WHAT YOU ARE ASKED TO DO => Where the word "changes" appears in a line below, copy the whole line.

MATERIALS PROVIDED =>
Content starts
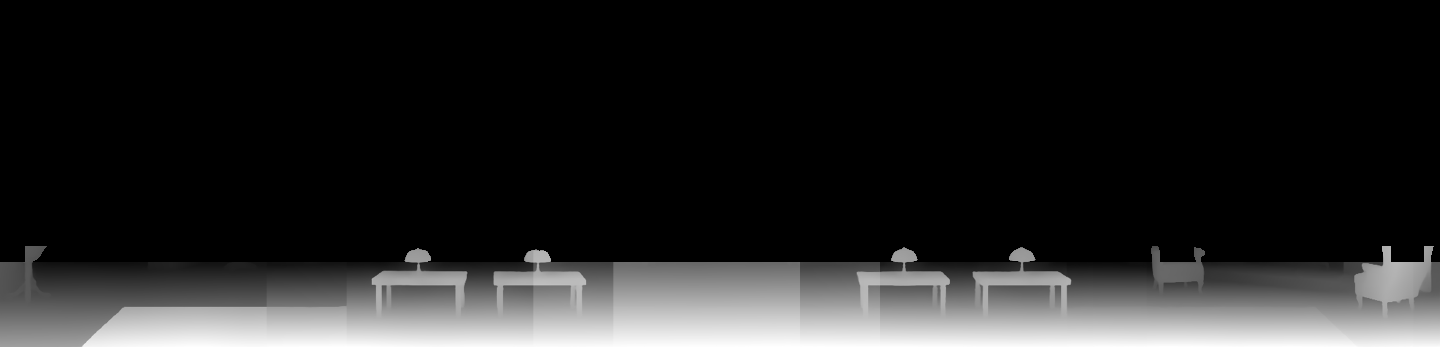
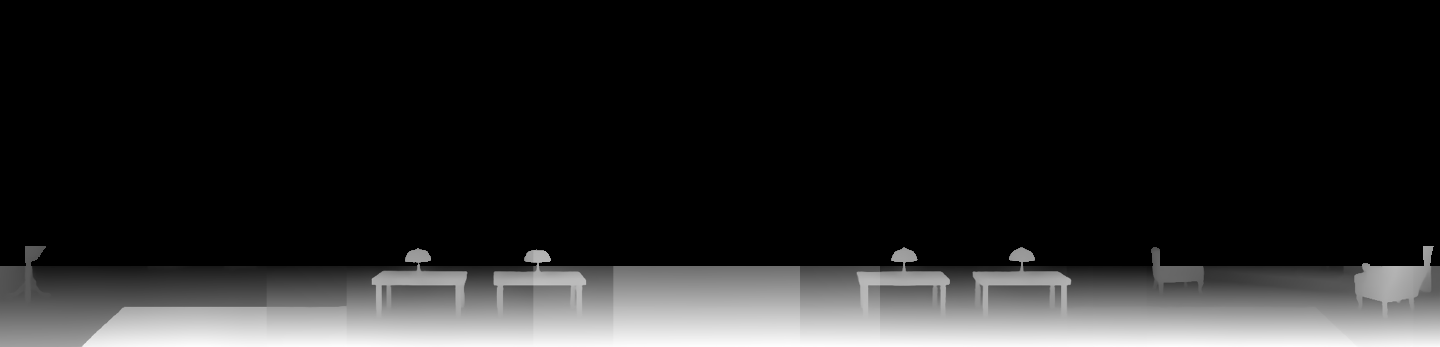
fix: painted people stand on the floor (#278)
* fix: painted people stand on the floor

The sheets' foot was the skeleton's ground line, scaled, but the painted shoes
end above it in some frames and below it in others: the Library's readers
floated up to 4 px in their stride and sank up to 4 px at a shelf. The bake now
measures each frame's sole, its lowest painted row, and writes it per person and
frame as foot in walkers.json and readers.json; each frame stands on its own.

The Library's floor line also moves from 262, the bookcases' plinths, to 266,
the floor in front of them, clear of the reading tables at 271.

* feat(blog): the Library's readers each go their own way

The readers walked, searched and read in step. Their routine is now its own
module (readers.js), and each reader picks what to do next by weight: walk past,
now and then out of the room and back after a while; stop at a shelf and look;
or take a book and read it, for a moment or for long, and perhaps then browse
the shelf next door. Idle pauses come between. Each has its own speed and its
own pace on every time, starts part way through its routine, and faces either
way at a stop, the whole stop long. No two stop at, or head for, one shelf.

The weights, times and chances are in library-fx.json. A seeded five-minute
simulation (scripts/test/readers.test.js) checks that no two readers change
what they do on the same frame, that they mostly do different things, that
shelves are never shared, and that every behaviour and both facings occur.

diff --git a/web3d/src/readers.js b/web3d/src/readers.js
@@ -1,0 +1,80 @@
+// The Library's readers' routine (library-fx.js), apart from their drawing, so a test can run it on a seed. Each reader
+// goes its own way: at every turn it picks, by library-fx.json's weights, to walk past (now and then out of the room and
+// back), to stop at a shelf and look, or to take a book and read it, perhaps then browsing the shelf next door, and idles
+// a while between. Each has its own speed and its own pace on every duration, and starts somewhere in its routine, so no
+// two keep step. No two stop at, or head for, the same shelf. Stopped, a reader faces either way, the whole stop long.
+export function readers(cfg, count, random = Math.random) {
+  const rnd = (a, b) => a + random() * (b - a);
+  const weighted = (options) => {   // [[value, weight], ...]
+    let left = random() * options.reduce((sum, [, w]) => sum + w, 0);
+    return (options.find(([, w]) => (left -= w) < 0) ?? options.at(-1))[0];
+  };
+  const { shelves, spread, room } = cfg, mid = (room[0] + room[1]) / 2, all = [];
+  const free = (me) => shelves.map((_, i) => i).filter((i) => all.every((o) => o === me || o.shelf !== i));
+  const time = (r, [a, b]) => rnd(a, b) * r.pace;
+  const face = (r) => { if (random() >= cfg.keep) r.left = random() < 0.5; };   // at a stop: on as it walked, or either way
+
+  // A browse at shelf i: walk there, stand, reach, take, and read for short or long; then perhaps the free shelf next door.
+  const browse = (r, i, again = true) => {
+    const steps = [{ walk: shelves[i] + rnd(-spread, spread), shelf: i }, ...cfg.browse.map((range, k) => ({ pose: k, ms: time(r, range) })),
+      { pose: 3, ms: time(r, weighted(cfg.read.map(([a, b, w]) => [[a, b], w]))) }];
+    const next = free(r).filter((j) => Math.abs(j - i) === 1);
+    return again && random() < cfg.nearby && next.length ? [...steps, ...browse(r, next[random() * next.length | 0], false)] : steps;
+  };
+  const plan = (r) => {
+    const what = weighted(Object.entries(cfg.choose)), open = free(r);
+    if (what === 'pass' || !open.length) {   // a stroll far across, without stopping, now and then out of the room for a while
+      if (random() < cfg.leave) return [{ walk: r.x < mid ? room[1] : room[0], shelf: null }, { away: time(r, cfg.away) }];
+      const far = rnd(room[0] + 80, room[1] - 80);
+      return [{ walk: Math.abs(far - r.x) > (room[1] - room[0]) / 3 ? far : r.x < mid ? room[1] - 80 : room[0] + 80, shelf: null }];
+    }
+    const i = open[random() * open.length | 0];
+    const steps = what === 'look' ? [{ walk: shelves[i] + rnd(-spread, spread), shelf: i }, { pose: 0, ms: time(r, cfg.look) }] : browse(r, i);
+    return [...steps, { idle: time(r, cfg.idle) }];
+  };
+  // Starts the next step: a walk claims its shelf, or lets one go (if another took it meanwhile, a fresh plan instead);
+  // the rest last their time.
+  const begin = (r, now) => {
+    if (!r.steps.length) r.steps = plan(r);
+    const s = r.steps[0];
+    if ('walk' in s) {
+      if (s.shelf != null && !free(r).includes(s.shelf)) { r.steps = plan(r); return begin(r, now); }
+      r.shelf = s.shelf;
+    } else r.until = now + (s.ms ?? s.idle ?? s.away);
+    if ('away' in s) r.shown = false;
+    r.changed = now;
+  };
+
+  for (let k = 0; k < count; k++) {
+    all.push({ x: rnd(shelves[0] - 60, shelves.at(-1) + 60), v: rnd(...cfg.speed), pace: rnd(...cfg.pace), dist: rnd(0, 100),
+      left: random() < 0.5, shown: true, shelf: null, until: 0, changed: 0, steps: [] });
+  }
+  for (const r of all) {   // somewhere along a fresh plan, part way through its step
+    const steps = plan(r), k = random() * steps.length | 0, walked = steps.slice(0, k).filter((s) => 'walk' in s).at(-1);
+    r.steps = steps.slice(k);
+    if (walked) { r.x = walked.walk; r.shelf = walked.shelf; if (walked.shelf != null) face(r); }
+    begin(r, 0);
+    if (!('walk' in r.steps[0])) r.until *= random();
+  }
+
+  // Moves every reader dt ms on, to `now`.
+  const step = (now, dt) => {
+    for (const r of all) {
+      const s = r.steps[0];
+      if ('walk' in s) {
+        const go = Math.min(Math.abs(s.walk - r.x), r.v * dt / 1000);
+        r.left = s.walk < r.x;
+        r.x += r.left ? -go : go;
+        r.dist += go;
+        if (Math.abs(s.walk - r.x) >= 1) continue;
+        if (s.shelf != null) face(r);
+      } else if (now < r.until) continue;
+      if ('away' in s) r.shown = true;   // back in, at the edge it left by
+      r.steps.shift();
+      begin(r, now);
+    }
+  };
+  // What a reader shows: -1 walking, else its pose (0 stand, 1 reach, 2 take, 3 read); idling, it stands.
+  const pose = (r) => ('walk' in r.steps[0] ? -1 : r.steps[0].pose ?? 0);
+  return { all, step, pose };
+}

diff --git a/scripts/test/readers.test.js b/scripts/test/readers.test.js
@@ -1,0 +1,70 @@
+const test = require("node:test");
+const assert = require("node:assert/strict");
+const fs = require("node:fs");
+const path = require("node:path");
+
+const load = () => import("../../web3d/src/readers.js");
+const cfg = JSON.parse(fs.readFileSync(path.join(__dirname, "../../static/building/pixel/library-fx.json"), "utf8")).readers;
+
+// A seeded random source, so the run is the same every time.
+function seeded(seed) {
+  return () => {
+    seed = (seed + 0x6d2b79f5) | 0;
+    let t = Math.imul(seed ^ (seed >>> 15), 1 | seed);
+    t = (t + Math.imul(t ^ (t >>> 7), 61 | t)) ^ t;
+    return ((t ^ (t >>> 14)) >>> 0) / 4294967296;
+  };
+}
+
+// Five minutes of the Library's three readers at 60 frames a second: what each is doing on every frame.
+async function run(seed) {
+  const { readers } = await load();
+  const crowd = readers(cfg, 3, seeded(seed)), dt = 1000 / 60, frames = [];
+  const doing = (r) => {
+    const s = r.steps[0];
+    return "walk" in s ? "walk" : "pose" in s ? ["stand", "reach", "take", "read"][s.pose] : "idle" in s ? "idle" : "away";
+  };
+  for (let now = 0; now < 5 * 60 * 1000; now += dt) {
+    crowd.step(now, dt);
+    frames.push(crowd.all.map((r) => ({ doing: doing(r), shelf: r.shelf, left: r.left, ms: r.steps[0].ms })));
+  }
+  return frames;
+}
+
+test("the Library's readers go their own ways, not in step", async () => {
+  const frames = await run(277);
+  let changes = 0, together = 0, allAlike = 0;
+  const pairs = [0, 0, 0];
+  frames.forEach((f, i) => {
+    if (i) {
+      const changed = f.filter((r, k) => r.doing !== frames[i - 1][k].doing).length;
+      changes += changed;
+      if (changed > 1) together++;
+    }
+    if (f.every((r) => r.doing === f[0].doing)) allAlike++;
+    [[0, 1], [0, 2], [1, 2]].forEach(([a, b], k) => { if (f[a].doing === f[b].doing) pairs[k]++; });
+  });
+  assert.ok(changes > 60, `the readers barely change what they do: ${changes} changes in five minutes`);
+  assert.ok(together <= changes * 0.02, `${together} of ${changes} changes came on the same frame as another reader's`);
+  assert.ok(allAlike < frames.length * 0.2, `all three did the same thing ${Math.round(100 * allAlike / frames.length)}% of the time`);
+  for (const same of pairs) assert.ok(same < frames.length * 0.5, `two readers did the same thing ${Math.round(100 * same / frames.length)}% of the time`);
+});
+
+test("no two readers stop at, or head for, the same shelf", async () => {
+  const frames = await run(278);
+  frames.forEach((f, i) => {
+    const shelves = f.map((r) => r.shelf).filter((s) => s != null);
+    assert.equal(new Set(shelves).size, shelves.length, `two readers had shelf ${shelves} at frame ${i}`);
+  });
+});
+
+test("the readers walk past and leave the room, look, take books and read short and long, facing either way", async () => {
+  const frames = (await run(279)).flat();
+  for (const doing of ["walk", "stand", "reach", "take", "read", "idle", "away"]) {
+    assert.ok(frames.some((r) => r.doing === doing), `nobody was ever ${doing}`);
+  }
+  assert.ok(frames.some((r) => r.doing === "read" && r.ms >= 10000), "nobody read for long");
+  assert.ok(frames.some((r) => r.doing === "read" && r.ms < 10000), "nobody read for a moment");
+  const stops = frames.filter((r) => r.doing !== "walk" && r.doing !== "away" && r.shelf != null);
+  assert.ok(stops.some((r) => r.left) && stops.some((r) => !r.left), "every stop at a shelf faced the same way");
+});

diff --git a/web3d/src/library-fx.js b/web3d/src/library-fx.js
@@ -3,6 +3,7 @@
 // window's sky, so behind its frames and the rooftops. Over the header's picture, cropped as it is (scene-fx.js); where
 // is library-fx.json, written by web3d/pixel/gen_library.py, and the readers are gen_walkers.py's readers sheet. One
 // painting, at dusk, so no hours.
+import { readers } from './readers.js';
 import { animate, people, rnd } from './scene-fx.js';
 
 const canvas = document.querySelector('.library-fx');
@@ -57,26 +58,19 @@ function setup(ctx, fx, { sprite }, sheet) {
     }
   };
 
-  // Readers walk the floor in front of the bookcases to a shelf, face it, stand, reach up, take a book and read it, some for
-  // a long while, then walk on to another. The reading tables in front hide their legs (library-depth.png).
-  const { floor, shelves, spread, speed, browse } = fx.readers;
-  const shelf = () => shelves[Math.random() * shelves.length | 0] + rnd(-spread, spread);
-  let readers = [];
-  sheet.then((s) => {
-    if (s) readers = s.frames.map((frames) => ({ s, frames, x: rnd(shelves[0] - 60, shelves.at(-1) + 60), v: rnd(...speed), dist: rnd(0, 100), pose: -1, until: 0, to: shelf(), left: false }));
-  });
+  // Readers walking the floor in front of the bookcases, stopping to look, to take a book and read, each its own way
+  // (readers.js). Only the reading lamps hide them (library-depth.png).
+  const crowd = readers(fx.readers, 3);
+  let looks = null;
+  sheet.then((s) => { looks = s; });
   const drawReaders = (now, dt) => {
-    for (const r of readers) {
-      if (r.pose < 0) {   // walking to the shelf picked, a step of the cycle per stride of ground
-        const step = Math.min(Math.abs(r.to - r.x), r.v * dt / 1000);
-        r.left = r.to < r.x;
-        r.x += r.left ? -step : step;
-        r.dist += step;
-        if (Math.abs(r.to - r.x) < 1) { r.pose = 0; r.until = now + rnd(...browse[0]); r.left = false; }   // there: face the shelf
-      } else if (now > r.until && ++r.pose < browse.length) r.until = now + rnd(...browse[r.pose]);
-      else if (r.pose >= browse.length) { r.pose = -1; r.to = shelf(); }
-      sprite(r.s, r.frames[r.pose < 0 ? Math.floor(r.dist / r.s.stride * r.s.walk) % r.s.walk : r.s.walk + r.pose], r.x, floor, r.left);
-    }
+    crowd.step(now, dt);
+    if (!looks) return;
+    crowd.all.forEach((r, i) => {
+      if (!r.shown) return;
+      const frames = looks.frames[i % looks.frames.length], p = crowd.pose(r);
+      sprite(looks, frames[p < 0 ? Math.floor(r.dist / looks.stride * looks.walk) % looks.walk : looks.walk + p], r.x, fx.readers.floor, r.left);
+    });
   };
 
   return (now, dt) => { drawReaders(now, dt); drawFire(now, dt); drawClouds(dt); drawDust(now, dt); };

diff --git a/web3d/src/scene-fx.js b/web3d/src/scene-fx.js
@@ -41,10 +41,10 @@ function depthTest(ctx, bitmap) {
     for (let xx = Math.max(0, x - 8); xx <= Math.min(W - 1, x + 8); xx++) m = Math.min(m, depth[y * W + xx]);
     return m;
   };
-  // One frame of a painted person (people()) standing at (x, y), mirrored when facing left, depth-tested from its feet.
-  const sprite = (sheet, cells, x, y, left) => {
-    const x0 = Math.round(x) - (sheet.w >> 1), y0 = y - sheet.foot, f = footAt(Math.round(x), y);
-    for (const { fill, px } of cells) {
+  // One frame of a painted person (people()) with its sole on (x, y), mirrored when facing left, depth-tested from its feet.
+  const sprite = (sheet, frame, x, y, left) => {
+    const x0 = Math.round(x) - (sheet.w >> 1), y0 = y - frame.foot, f = footAt(Math.round(x), y);
+    for (const { fill, px } of frame.cells) {
       ctx.fillStyle = fill;
       for (let i = 0; i < px.length; i += 2) dfill(x0 + (left ? sheet.w - 1 - px[i] : px[i]), y0 + px[i + 1], 1, 1, f);
     }
@@ -53,7 +53,7 @@ function depthTest(ctx, bitmap) {
 }
 
 // A sheet of painted people (gen_walkers.py), a row per person and a column per frame, split once into each frame's
-// pixels grouped by colour, as they are or dimmed for the night. url(ext) is the sheet's .json or .webp. Resolves to null
+// pixels grouped by colour, as they are or dimmed for the night, with the row of its sole. url(ext) is the sheet's .json or .webp. Resolves to null
 // without it: the scene goes without them.
 export function people(url, night) {
   return Promise.all([
@@ -74,7 +74,7 @@ export function people(url, night) {
           byColour.get(fill).push(x, y);
         }
       }
-      return [...byColour].map(([fill, px]) => ({ fill, px }));
+      return { cells: [...byColour].map(([fill, px]) => ({ fill, px })), foot: m.foot[j][k] };
     }));
     return { ...m, frames };
   }).catch(() => null);

diff --git a/web3d/pixel/gen_library.py b/web3d/pixel/gen_library.py
@@ -159,11 +159,17 @@ FX = {
     "glow": [[1240, 250, 1350, 280], [1255, 280, 1345, 300]],   # the hearth and the floor before it
     "dust": [655, 40, 795, 300],                         # the window's shaft of light
     "clouds": [620, 40, 820, 110],                       # where clouds drift past outside, left to right
-    # The readers (gen_walkers.py's readers.webp): their feet's row on the floor in front of the bookcases, each bookcase's
-    # middle and how far either side of it a reader may stop, their walking speed in px/s, and how long each of a reader's
-    # poses at a shelf lasts, in ms (stand, reach, take, read: readers.json's browse).
-    "readers": {"floor": 262, "shelves": [360, 479, 601, 846, 965, 1087], "spread": 20, "speed": [45, 60],
-                "browse": [[600, 900], [900, 1300], [700, 900], [2500, 12000]]},
+    # The readers (gen_walkers.py's readers.webp; their routine is web3d/src/readers.js). Where: their soles' row, on the floor
+    # in front of the bookcases (their plinths end at row 263, the reading tables' tops start at 271); each bookcase's
+    # middle and how far either side a reader may stop; the room they walk, past the art's edges to leave it. How: walking
+    # speed in px/s; each reader's own pace, a factor on every time; what to do next, by weight (walk past, stop and look,
+    # take a book); and times in ms: stand, reach and take, then a read short or long ([min, max, weight]), a look, an idle
+    # pause between, and a while out of the room. Chances: a walk past leaves the room, a read goes on to the shelf next
+    # door, a stop keeps the walking direction (else either way).
+    "readers": {"floor": 266, "shelves": [360, 479, 601, 846, 965, 1087], "spread": 20, "room": [-60, 1500],
+                "speed": [45, 60], "pace": [0.7, 1.4], "choose": {"pass": 2, "look": 3, "browse": 4},
+                "browse": [[600, 900], [900, 1300], [700, 900]], "read": [[2500, 8000, 3], [10000, 20000, 1]],
+                "look": [2000, 5000], "idle": [800, 4000], "away": [3000, 9000], "leave": 0.4, "nearby": 0.4, "keep": 0.3},
 }
 LAMPS = 246                                              # the reading lamps' tops: above them, nothing stands in front of the readers
 WINDOW = (655, 20, 795, 175)                             # x0, y0, x1, y1: where the sky shows through the window

diff --git a/web3d/pixel/gen_walkers.py b/web3d/pixel/gen_walkers.py
@@ -225,7 +225,9 @@ def frame(pick, person):
 
 
 def sheet(out, stem, names, columns, person, **more):
-    """OUT/STEM.webp, a row per person and a column per frame, and STEM.json with the frame's size, its foot row and stride."""
+    """OUT/STEM.webp, a row per person and a column per frame, and STEM.json with the frame's size, the stride and each
+    frame's foot: the row of its lowest painted pixel, the sole of the shoe that is down, which stands on the floor line.
+    The skeleton's ground line will not do: the painted shoes end above it in some frames and below it in others."""
     rows = [[frame(f"{n}_{c}", person) for c in columns] for n in names]
     fw, fh = rows[0][0].size
     im = Image.new("RGBA", (fw * len(columns), fh * len(rows)))
@@ -233,8 +235,9 @@ def sheet(out, stem, names, columns, person, **more):
         for k, f in enumerate(row):
             im.paste(f, (k * fw, j * fh))
     im.save(out / f"{stem}.webp", "WEBP", lossless=True, quality=100, method=6, exact=True)
+    foot = [[max(y for y in range(fh) for x in range(fw) if f.getpixel((x, y))[3]) for f in row] for row in rows]
     (out / f"{stem}.json").write_text(json.dumps({"people": names, "frames": len(columns), "w": fw, "h": fh,
-                                                  "foot": round(FOOT * person / (36 * U)), "stride": stride(person), **more}))
+                                                  "foot": foot, "stride": stride(person), **more}))
     print(f"baked {stem}.webp:", len(names), "people of", len(columns), "frames,", fw, "x", fh)
 
 

diff --git a/CLAUDE.md b/CLAUDE.md
@@ -114,13 +114,15 @@ Its walkers are painted people: `web3d/pixel/gen_walkers.py` draws 8 walk-cycle 
 repaints them as each of six people with one seed apiece (`paint`), and `bake` turns the picked frames in
 `web3d/pixel/paintings/picks/walkers/NAME_K.png` into `walkers.webp` (a row per person, a frame per column) and
 `walkers.json`, a person 60 art px tall (`PERSON`, against the street's ~100 px roller doors). A walker steps one frame
-per `stride` / 8 px of ground, so its feet do not slide, at 0.71-0.97 strides a second; 8 by day, 4 dimmed at night. The
+per `stride` / 8 px of ground, so its feet do not slide, at 0.71-0.97 strides a second, and stands on each frame's own
+sole (`foot`, the lowest painted row the bake finds); 8 by day, 4 dimmed at night. The
 lamp posts in `workshop-depth.png` are stood up by `gen_workshop.py` (`upright`): the model fades their thin poles into the
 wall as they rise, and a whole post must hide a walker passing behind it.
 `library-fx.js`, its own bundle (`--mode library`): the fire, dust in the window's light and clouds only over the
 window's sky, from `library-fx.json`, which `gen_library.py build` writes from its `FX` and the sky it reads off the art.
-Three readers walk its floor to a shelf, stand, reach up, take a book and read it (the floor line, the shelves, their speed
-and each pose's time are `FX["readers"]`). They are `readers.webp` and `readers.json`, which `gen_walkers.py bake` makes from
+Three readers walk its floor, each its own way (`web3d/src/readers.js`, tested on a seed in `scripts/test/readers.test.js`):
+walking past and out of the room, stopping to look, or taking a book to read, facing either way, never two at one shelf.
+The floor line, the shelves, their speed, pace, weights and times are `FX["readers"]`. They are `readers.webp` and `readers.json`, which `gen_walkers.py bake` makes from
 the walkers' frames and four browse poses (`browse` paints them; picks `NAME_browse_KIND.png`), 135 px tall. Only the
 reading lamps hide them: `gen_library.py` pushes the back wall of `depth_map.py library`'s map back (`backdrop`), as the model
 reads books and the wall's seams as nearer than the floor.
Content ends
RESULT FOR THIS EXERCISE =>
+  let changes = 0, together = 0, allAlike = 0;
+      changes += changed;
+  assert.ok(changes > 60, `the readers barely change what they do: ${changes} changes in five minutes`);
+  assert.ok(together <= changes * 0.02, `${together} of ${changes} changes came on the same frame as another reader's`);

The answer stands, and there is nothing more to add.